The Natural History Museum has the most comprehensive collection of parasites in the world, and our in-house experts are able to identify, survey and assess parasites of medical and veterinary importance.

We can offer assistance in:

  • human health impact assessments for proposed development projects, especially in the tropics
  • livestock health impact assessments for proposed agricultural development projects
  • health impact assessments can be combined with Natural History Museum expertise for environmental impact assessments
  • incrimination of vectors of human and livestock diseases, and development of control policy
  • development of methods for routine surveillance of organisms causing human and livestock parasitic disease
  • rapid identification of poisonous or toxic organisms
  • forensic entomology
  • identification of local expertise and institutions
  • general and tailored training in identification of arthropods of medical and veterinary importance

The Natural History Museum operates World Health Organisation (WHO) Collaborating Centres for Schistosomiasis, onchocerciasis and leishmaniasis, and a Food and Agriculture Organisation (FAO) collaborating centre for myiasis.

For further information contact 

Dr Martin Hall

Division of vectors and parasites
Department of Life sciences
Natural History Museum
Cromwell Road

Tel: +44 (0)20 7942 5715
Fax: +44 (0)20 7942 5229
Email us

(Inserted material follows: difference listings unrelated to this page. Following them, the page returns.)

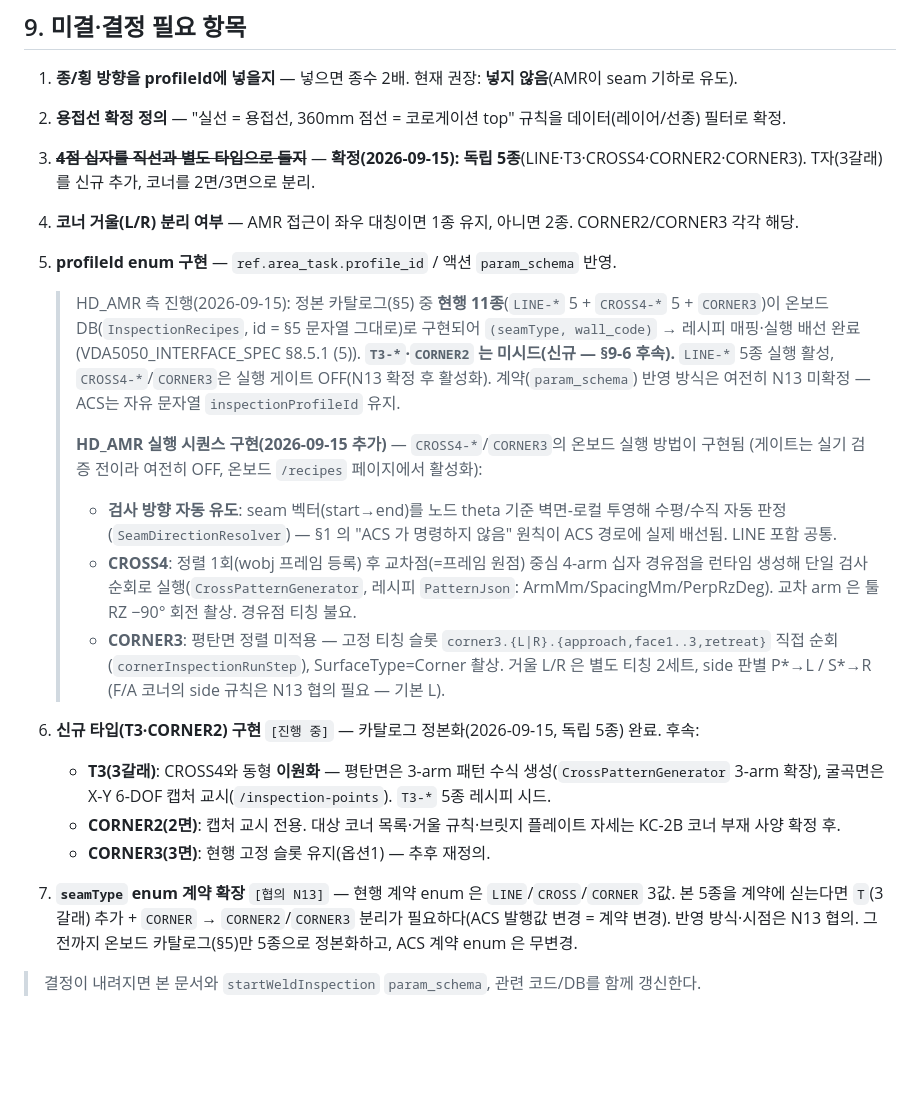
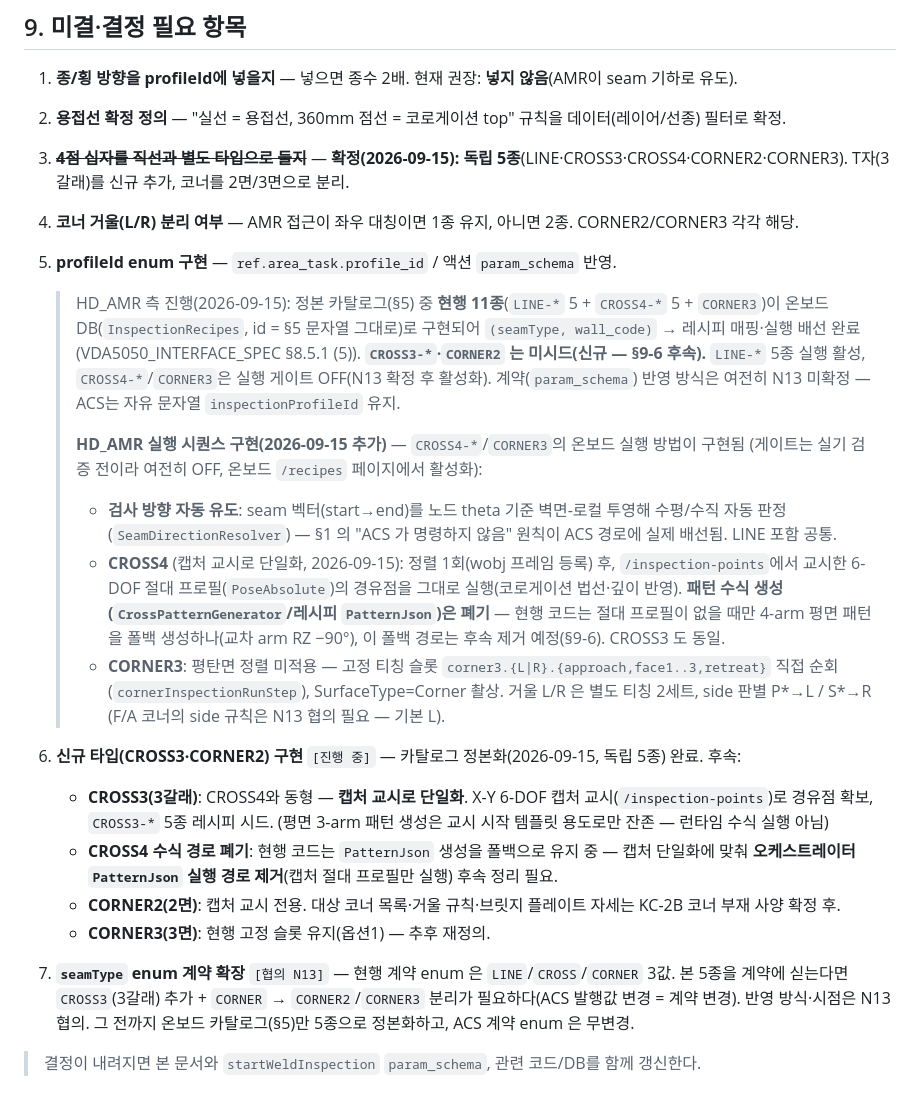
Before and after one commit to gony0811/HD_AMR, a Markdown page: docs/INSPECTION_TYPES.md, the part around one of its changes. GitHub-like rendering; blank space fills up the shorter version.

```diff
--- a/docs/INSPECTION_TYPES.md
+++ b/docs/INSPECTION_TYPES.md
@@ -160,12 +162,12 @@
 
 1. **종/횡 방향을 profileId에 넣을지** — 넣으면 종수 2배. 현재 권장: **넣지 않음**(AMR이 seam 기하로 유도).
 2. **용접선 확정 정의** — "실선 = 용접선, 360mm 점선 = 코로게이션 top" 규칙을 데이터(레이어/선종) 필터로 확정.
-3. **~~4점 십자를 직선과 별도 타입으로 둘지~~** — **확정(2026-09-15): 독립 5종**(LINE·T3·CROSS4·CORNER2·CORNER3). T자(3갈래)를 신규 추가, 코너를 2면/3면으로 분리.
+3. **~~4점 십자를 직선과 별도 타입으로 둘지~~** — **확정(2026-09-15): 독립 5종**(LINE·CROSS3·CROSS4·CORNER2·CORNER3). T자(3갈래)를 신규 추가, 코너를 2면/3면으로 분리.
 4. **코너 거울(L/R) 분리 여부** — AMR 접근이 좌우 대칭이면 1종 유지, 아니면 2종. CORNER2/CORNER3 각각 해당.
 5. **profileId enum 구현** — `ref.area_task.profile_id` / 액션 `param_schema` 반영.
    > HD_AMR 측 진행(2026-09-15): 정본 카탈로그(§5) 중 **현행 11종**(`LINE-*` 5 + `CROSS4-*` 5 + `CORNER3`)이
    > 온보드 DB(`InspectionRecipes`, id = §5 문자열 그대로)로 구현되어 `(seamType, wall_code)` → 레시피 매핑·실행
-   > 배선 완료(VDA5050_INTERFACE_SPEC §8.5.1 (5)). **`T3-*`·`CORNER2` 는 미시드(신규 — §9-6 후속).**
+   > 배선 완료(VDA5050_INTERFACE_SPEC §8.5.1 (5)). **`CROSS3-*`·`CORNER2` 는 미시드(신규 — §9-6 후속).**
    > `LINE-*` 5종 실행 활성, `CROSS4-*`/`CORNER3`은 실행 게이트 OFF(N13 확정 후 활성화).
    > 계약(`param_schema`) 반영 방식은 여전히 N13 미확정 — ACS는 자유 문자열 `inspectionProfileId` 유지.
    >
@@ -173,18 +175,20 @@
    > (게이트는 실기 검증 전이라 여전히 OFF, 온보드 `/recipes` 페이지에서 활성화):
    > - **검사 방향 자동 유도**: seam 벡터(start→end)를 노드 theta 기준 벽면-로컬 투영해 수평/수직 자동 판정
    >   (`SeamDirectionResolver`) — §1 의 "ACS 가 명령하지 않음" 원칙이 ACS 경로에 실제 배선됨. LINE 포함 공통.
-   > - **CROSS4**: 정렬 1회(wobj 프레임 등록) 후 교차점(=프레임 원점) 중심 4-arm 십자 경유점을 런타임 생성해
-   >   단일 검사 순회로 실행(`CrossPatternGenerator`, 레시피 `PatternJson`: ArmMm/SpacingMm/PerpRzDeg).
-   >   교차 arm 은 툴 RZ −90° 회전 촬상. 경유점 티칭 불요.
+   > - **CROSS4** (캡처 교시로 단일화, 2026-09-15): 정렬 1회(wobj 프레임 등록) 후, `/inspection-points`에서 교시한
+   >   6-DOF 절대 프로필(`PoseAbsolute`)의 경유점을 그대로 실행(코로게이션 법선·깊이 반영). **패턴 수식 생성
+   >   (`CrossPatternGenerator`/레시피 `PatternJson`)은 폐기** — 현행 코드는 절대 프로필이 없을 때만 4-arm 평면
+   >   패턴을 폴백 생성하나(교차 arm RZ −90°), 이 폴백 경로는 후속 제거 예정(§9-6). CROSS3 도 동일.
    > - **CORNER3**: 평탄면 정렬 미적용 — 고정 티칭 슬롯 `corner3.{L|R}.{approach,face1..3,retreat}` 직접 순회
    >   (`cornerInspectionRunStep`), SurfaceType=Corner 촬상. 거울 L/R 은 별도 티칭 2세트,
    >   side 판별 P*→L / S*→R (F/A 코너의 side 규칙은 N13 협의 필요 — 기본 L).
 
-6. **신규 타입(T3·CORNER2) 구현** `[진행 중]` — 카탈로그 정본화(2026-09-15, 독립 5종) 완료. 후속:
-   - **T3(3갈래)**: CROSS4와 동형 **이원화** — 평탄면은 3-arm 패턴 수식 생성(`CrossPatternGenerator` 3-arm 확장), 굴곡면은 X-Y 6-DOF 캡처 교시(`/inspection-points`). `T3-*` 5종 레시피 시드.
+6. **신규 타입(CROSS3·CORNER2) 구현** `[진행 중]` — 카탈로그 정본화(2026-09-15, 독립 5종) 완료. 후속:
+   - **CROSS3(3갈래)**: CROSS4와 동형 — **캡처 교시로 단일화**. X-Y 6-DOF 캡처 교시(`/inspection-points`)로 경유점 확보, `CROSS3-*` 5종 레시피 시드. (평면 3-arm 패턴 생성은 교시 시작 템플릿 용도로만 잔존 — 런타임 수식 실행 아님)
+   - **CROSS4 수식 경로 폐기**: 현행 코드는 `PatternJson` 생성을 폴백으로 유지 중 — 캡처 단일화에 맞춰 **오케스트레이터 `PatternJson` 실행 경로 제거**(캡처 절대 프로필만 실행) 후속 정리 필요.
    - **CORNER2(2면)**: 캡처 교시 전용. 대상 코너 목록·거울 규칙·브릿지 플레이트 자세는 KC-2B 코너 부재 사양 확정 후.
    - **CORNER3(3면)**: 현행 고정 슬롯 유지(옵션1) — 추후 재정의.
 7. **`seamType` enum 계약 확장** `[협의 N13]` — 현행 계약 enum 은 `LINE`/`CROSS`/`CORNER` 3값. 본 5종을 계약에 싣는다면
-   `T`(3갈래) 추가 + `CORNER` → `CORNER2`/`CORNER3` 분리가 필요하다(ACS 발행값 변경 = 계약 변경). 반영 방식·시점은 N13 협의. 그 전까지 온보드 카탈로그(§5)만 5종으로 정본화하고, ACS 계약 enum 은 무변경.
+   `CROSS3`(3갈래) 추가 + `CORNER` → `CORNER2`/`CORNER3` 분리가 필요하다(ACS 발행값 변경 = 계약 변경). 반영 방식·시점은 N13 협의. 그 전까지 온보드 카탈로그(§5)만 5종으로 정본화하고, ACS 계약 enum 은 무변경.
 
 > 결정이 내려지면 본 문서와 `startWeldInspection` `param_schema`, 관련 코드/DB를 함께 갱신한다.
```
Also changed, not shown: other parts of docs/INSPECTION_TYPES.md (+21 -19 lines), docs/VDA5050_INTERFACE_SPEC.md (+7 -7 lines).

NHM Consulting

Natural History Museum
Cromwell Road

Tel: +44 (0)20 7942 5019
Fax: +44 (0)20 7942 5841

Email us: